Evolutionary Theory, Population Genetics
Ph.D., University of California, Berkeley
Phone: (785) 864-3763
Fax: (785) 864-5860
BIOL 350 - Principles of Genetics
BIOL 570 - Introduction to Biostatistics
BIOL 743 - Population Genetics
BIOL 950 - Evolutionary Mechanisms
University Sabbatical Leave Committee
Department Diversity Development Committee (Chair)
Undergraduate Biology Committee
Area of Interest and Research
- Theoretical population genetics
- Life history evolution
- Relationship of population structure and life-history attributes to gene flow
- Hybridization and genetic diversity
- Within-host viral population dynamics
My research area is theoretical population genetics; I use mathematical models to investigate the roles that such complexities as clonal and asexual reproduction, non-random mating, and different patterns and types of dispersal play in determining genetic structure; I also apply evolutionary theory to questions of how these different life histories evolved. Specific areas of present and future research include models investigating the role that life history plays in determining effective population size and levels of local differentiation, the use of multi-locus genotype information in analyzing hybrid zones, tradeoffs between clonal and sexual life phases, the evolution of senescence, and the dynamics of viral populations within their hosts.
T.N. Marriage, S. Hudman, M.E. Mort, M.E. Orive, R.G. Shaw, and J.K. Kelly. 2009. Direct estimation of the mutation rate at dinucleotide microsatellite loci in Arabidopsis Thaliana (Brassicaceae). Heredity 103:310–317.
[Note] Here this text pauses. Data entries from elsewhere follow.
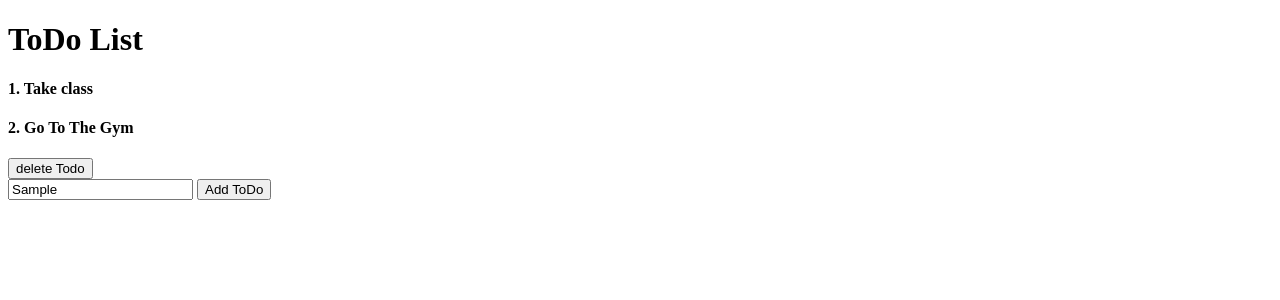
Repository: tanayburbure/Todo-application
Page: index.html
These files come from the project's save history. The page is drawn as it stood at one moment and after the next save; the edit follows.
The browser window is 1280 px wide. The pictures show the whole page.
Empty fields were first filled with sample values (such as "Sample", 5 or name@example.com).
After loading, the first visible `button[onclick="addTodo()"]` was clicked once.

Above is the page before, as saved 2025-10-21 16:12:02.
Console error: TypeError: Failed to execute 'appendChild' on 'Node': parameter 1 is not of type 'Node'.

After the next save:
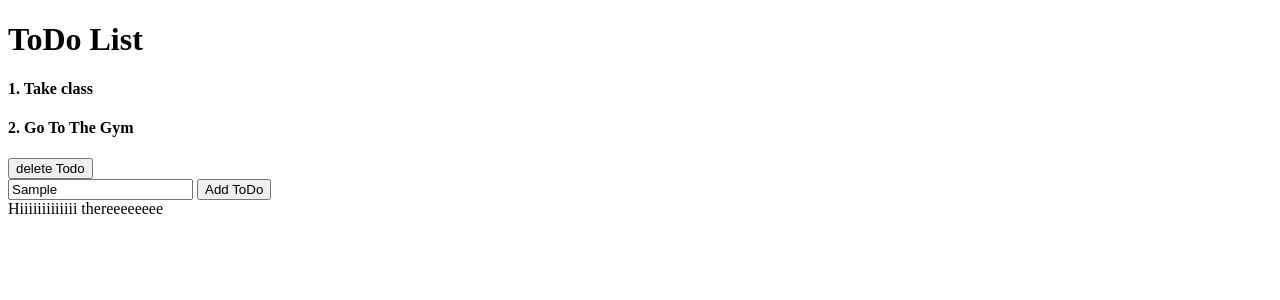
The error is gone.
Saved 18 s later.
--- a/script.js
+++ b/script.js
@@ -17,5 +17,5 @@ function addTodo(){
     const divEL = document.createElement("div");
     divEL.innerHTML = "Hiiiiiiiiiiiii thereeeeeeee";
     const parentEL = document.querySelector("body");
-    parentEL.appendChild("")
+    parentEL.appendChild(divEL);
 }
Orive, M. E., M.N. Stearns, J. K. Kelly, M. Barfield, M.S. Smith and R. D. Holt. 2005. Viral infection in internally structured hosts. I. Conditions for persistent infection. J. Theoretical Biology 232:453–466.
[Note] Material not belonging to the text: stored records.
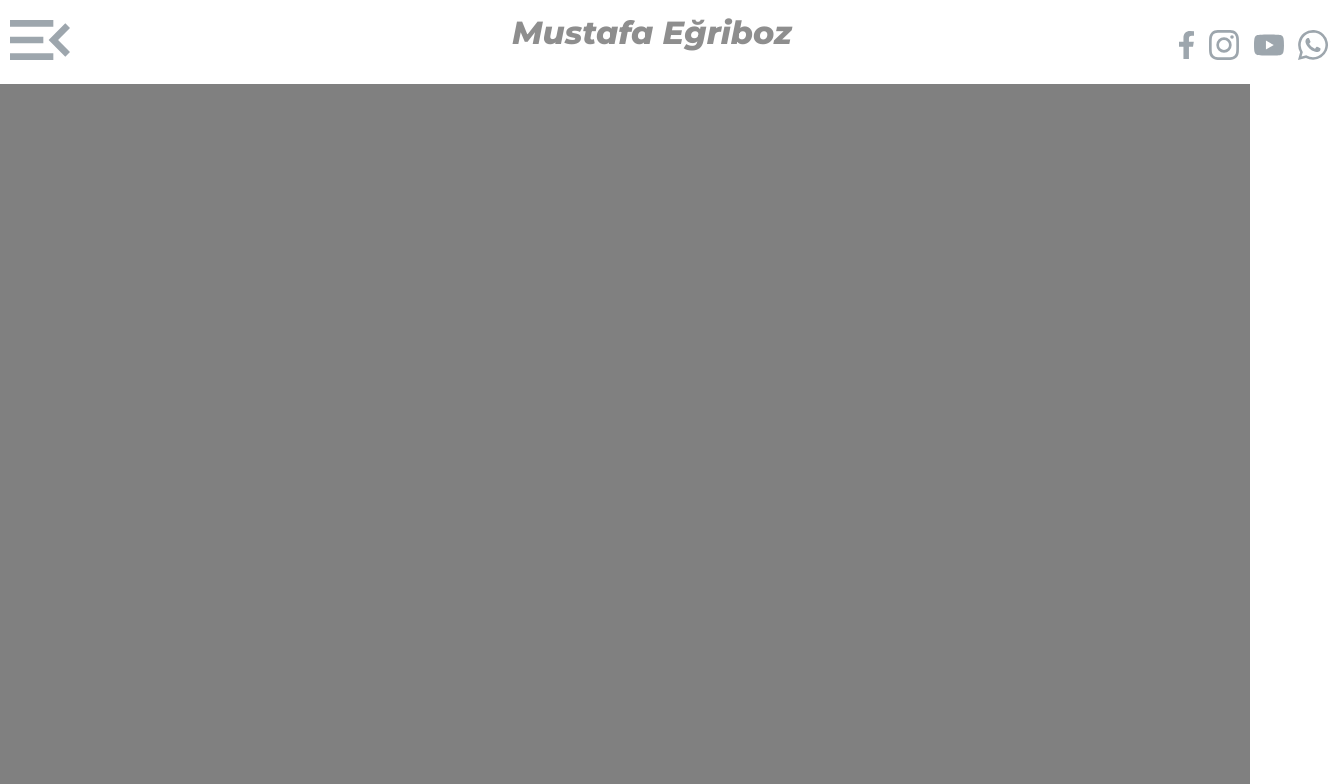
Repository: CengoCengo/m.e-gallery-web-site
Page: index.html
An editor plug-in stored every save of this project. The page is shown before and after the next save, followed by the edit.
The browser window is 1280 px wide. The page is 1328 px wide, then 1299 px, so the pictures cover 1328 px, including what lies to the right of the window. The pictures show the whole page.

Above is the page before, as saved 2021-02-06 15:18:14.
Console error: TypeError: Cannot read properties of null (reading 'style')

After the next save:
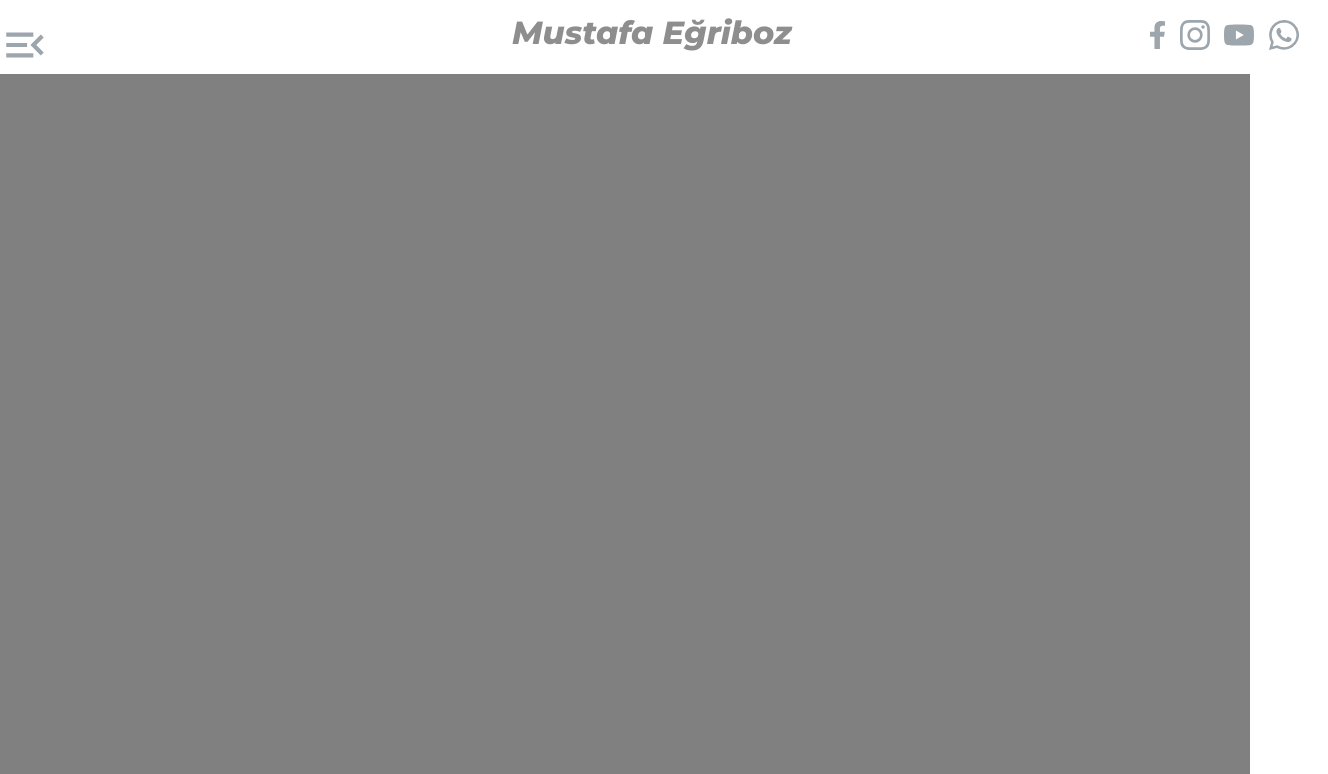
Saved 15 s later.
--- a/styles/style.css
+++ b/styles/style.css
@@ -22,7 +22,7 @@
 
 }
 
-#icon-menu img{
+#icon-menu {
     display: inline-block;
     width: 50px;
     height: 50px;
Williamson, S., S.M. Perry, C.D. Bustamante, M.E. Orive, M.N. Stearns, and J.K. Kelly. 2005. A statistical characterization of consistent patterns of human immunodeficiency virus evolution within infected patients. Molecular Biology and Evolution 22(3):456–68.
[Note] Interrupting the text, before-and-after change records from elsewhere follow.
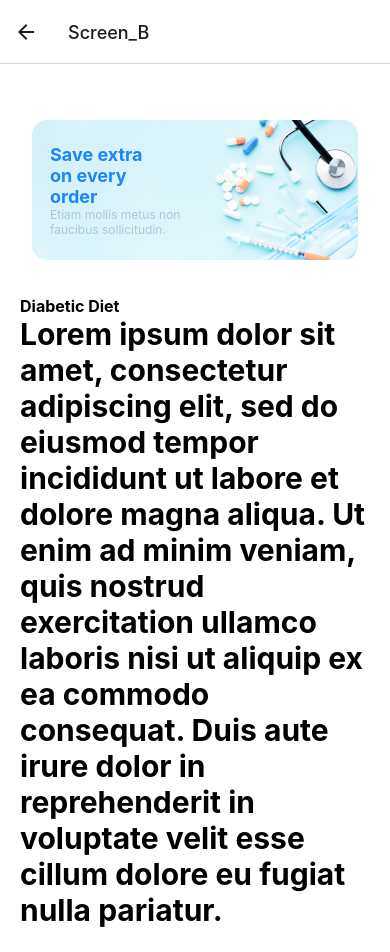
Repository: ntu34543/designReactNative
Screen: /Screen_B
These files come from the project's save history. The screen is drawn as it stood at one moment and after a run of saves; the edit follows.
An inner scrolling area shows only its first screen. The app was drawn by React Native's web renderer in a window 390 px wide. The project was rebuilt for these pictures with package versions that can differ from the ones it lists, and the page was loaded fresh each time. Some packages were replaced by stand-ins written for this rebuild.

Above is the screen before, as saved 2022-10-21 14:37:57.

### App.js
import { StatusBar } from "expo-status-bar";
import { StyleSheet, Text, View, Pressable, TabBarIOSItem } from "react-native";
import { NavigationContainer } from "@react-navigation/native";
import { createStackNavigator } from "@react-navigation/stack";
import ScreenA from "./page/Home";
import ScreenB from "./page/DiabetesCare";
import FontAwesome5 from "react-native-vector-icons/FontAwesome5";

const Stack = createStackNavigator();
const Tab = createStackNavigator();
export default function App() {
  return (
    <NavigationContainer>
      <Tab.Navigator
        // screenOptions={{ header: () => null }}
        screenOptions={({ route }) => ({
          tabBarIcon: ({ focused, size, color }) => {
            let iconName;
            if (route.name === "Screen_A") {
              iconName = "autoprefixer";
              size = focused ? 25 : 20;
              // color = focused ? "#f0f" : "#555";
            } else if (route.name === "Screen_B") {
              iconName = "btc";
              size = focused ? 25 : 20;
              // color = focused ? "#f0f" : "#555";
            }
            return <FontAwesome5 name={iconName} size={size} color={color} />;
          },
        })}
        tabBarOptions={{
          activeTintColor: "#f0f",
          inactiveTintColor: "#555",
          inactiveBackgroundColor: "#999",
          showLabel: true,
          labelStyle: { fontSize: 14 },
        }}
      >
        <Tab.Screen
          name="Screen_A"
          component={ScreenA}
          options={{ tabBarBadge: 3 }}
        />
        {/* options={{header: () => null}} */}
        <Tab.Screen name="Screen_B" component={ScreenB} />
      </Tab.Navigator>
    </NavigationContainer>
  );
}

### page/Home.js
import { StatusBar } from "expo-status-bar";
import { StyleSheet, Text, View, Pressable } from "react-native";

export default function ScreenA({ navigation }) {
  const onPressHandler = () => {
    navigation.navigate("Screen_B");
    // navigation.replace("Screen_B");
  };
  return (
    <View style={styles.body}>
      <Text style={styles.text}>Screen A</Text>
      <Pressable
        onPress={onPressHandler}
        style={({ pressed }) => ({
          backgroundColor: pressed ? "#ddd" : "#0f0",
        })}
      >
        <Text style={styles.text}>Go to the Screen B</Text>
      </Pressable>
    </View>
  );
}

const styles = StyleSheet.create({
  body: {
    flex: 1,
    justifyContent: "center",
    alignItems: "center",
  },
  text: {
    fontSize: 30,
    fontWeight: "bold",
  },
});

### page/DiabetesCare.js
import { StatusBar } from "expo-status-bar";
import { StyleSheet, Text, View, Pressable, Image, ScrollView } from "react-native";

export default function ScreenB({ navigation }) {
  const onPressHandler = () => {
    navigation.navigate("Screen_A");
    // navigation.goBack();
  };
  return (
    <View style={styles.body}>
      <View style={styles.banner}>
        <View style={styles.imgHeader}>
          <Image
            style={styles.image}
            source={require("../assets/img/banner.png")}
          />
        </View>
        <View style={styles.title}>
          <Text style={styles.title1}>Save extra on every order</Text>
          <Text style={styles.title2}>
            Etiam mollis metus non faucibus sollicitudin.{" "}
          </Text>
        </View>
      </View>
      <View style={styles.topPro}>
        <Text style={styles.title3}>Diabetic Diet</Text>
        <ScrollView style={styles.scrollView}>
          <Text style={styles.text}>
            Lorem ipsum dolor sit amet, consectetur adipiscing elit, sed do
            eiusmod tempor incididunt ut labore et dolore magna aliqua. Ut enim
            ad minim veniam, quis nostrud exercitation ullamco laboris nisi ut
            aliquip ex ea commodo consequat. Duis aute irure dolor in
            reprehenderit in voluptate velit esse cillum dolore eu fugiat nulla
            pariatur. Excepteur sint occaecat cupidatat non proident, sunt in
            culpa qui officia deserunt mollit anim id est laborum.
          </Text>
        </ScrollView>
      </View>
    </View>
  );
}

const styles = StyleSheet.create({
  body: {
    flex: 1,
    backgroundColor: "white",
    padding: 20,
  },
  text: {
    fontSize: 30,
    fontWeight: "bold",
  },
  banner: {
    justifyContent: "center",
    alignItems: "center",
    // marginTop: 100,
    flex: 1,
  },
  imgHeader: {
    position: "absolute",
  },
  title: {
    position: "absolute",
    paddingRight: 120,
  },
  title1: {
    color: "#1987FB",
    fontSize: 18,
    width: 110,
    fontWeight: "bold",
  },
  title2: {
    fontSize: 12,
    width: 170,
    fontWeight: "light",
    color: "#b0c4d4",
  },
  image: {
    borderRadius: 15,
  },
  topPro: {
    flex: 3,
  },
  title3: {
    position: "relative",
    fontSize: 16,
    fontWeight: "bold",
  },
});

After the next 2 saves:
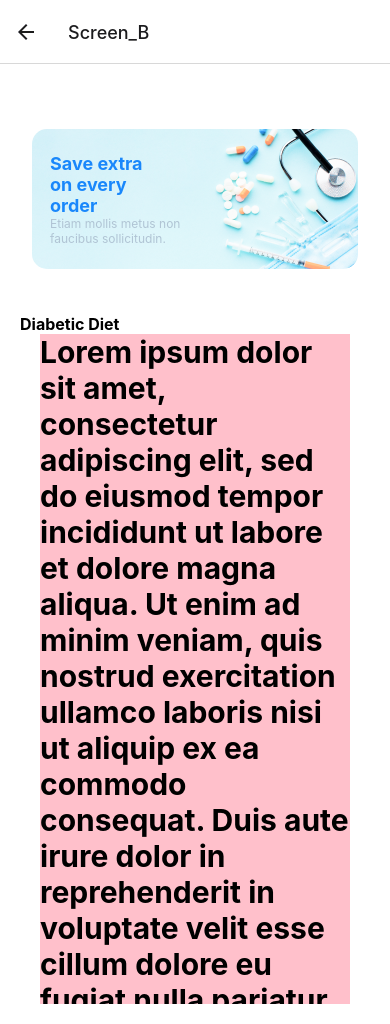
The 2 saves are shown as one change because 1 did not build or start.
The last was saved 32 s later.
--- a/page/DiabetesCare.js
+++ b/page/DiabetesCare.js
@@ -86,4 +86,8 @@ const styles = StyleSheet.create({
     fontSize: 16,
     fontWeight: "bold",
   },
+  scrollView: {
+    backgroundColor: 'pink',
+    marginHorizontal: 20,
+  },
 });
Kelly, J. K., S. Williamson, M. E. Orive, M. Smith, and R. D. Holt. 2003. Linking dynamical and population genetic models of persistent viral infection. American Naturalist 162:14–28.
Orive, M. E. and N. H. Barton. 2002. Associations between cytoplasmic and nuclear loci in hybridizing populations. Genetics 162:1469–1485.
Williamson, S. and M. E. Orive. 2002. The genology of a sequence subject to purifying selection at multiple sites. Molecular Biology and Evolution 19:1376–1384.
Orive, M. E. 2001. Somatic mutations in organisms with complex life histories. Theoretical Population Biology 59:235–249.
Asmussen, M.A. and M.E. Orive. 2000. The effects of pollen and seed migration on nuclear-dicytoplasmic systems. I. Nonrandom associations and equilibrium structure with both maternal and paternal cytoplasmic inheritance. Genetics 155:813–831.
Orive, M.E. and M.A. Asmussen. 2000. The effects of pollen and seed migration on nuclear-dicytoplasmic systems. II. A new method for estimating plant gene flow from joint nuclear-cytoplasmic data. Genetics 155:833–854.
Otto, S.P. and M.E. Orive. 1995. Evolutionary consequences of mutation and selection within an individual. Genetics 141:1173–1187.
Orive, M.E. 1995. Senescence in organisms with clonal reproduction and complex life-histories. American Naturalist 145: 90–108.
Orive, M.E. 1993. Effective population size in organisms with complex life-histories. Theoretical Population Biology 44: 316–340.
Tara Marriage, Ph.D. 2009 (post-doctoral researcher, University of Kansas)
Qinqin Gong, M.A. 2009
Elizabeth Slade, M.A. 2007
Linda Wachsberg, M.S. 2006
Scott Williamson, Ph.D. 2003 (Assistant Professor, Cornell University)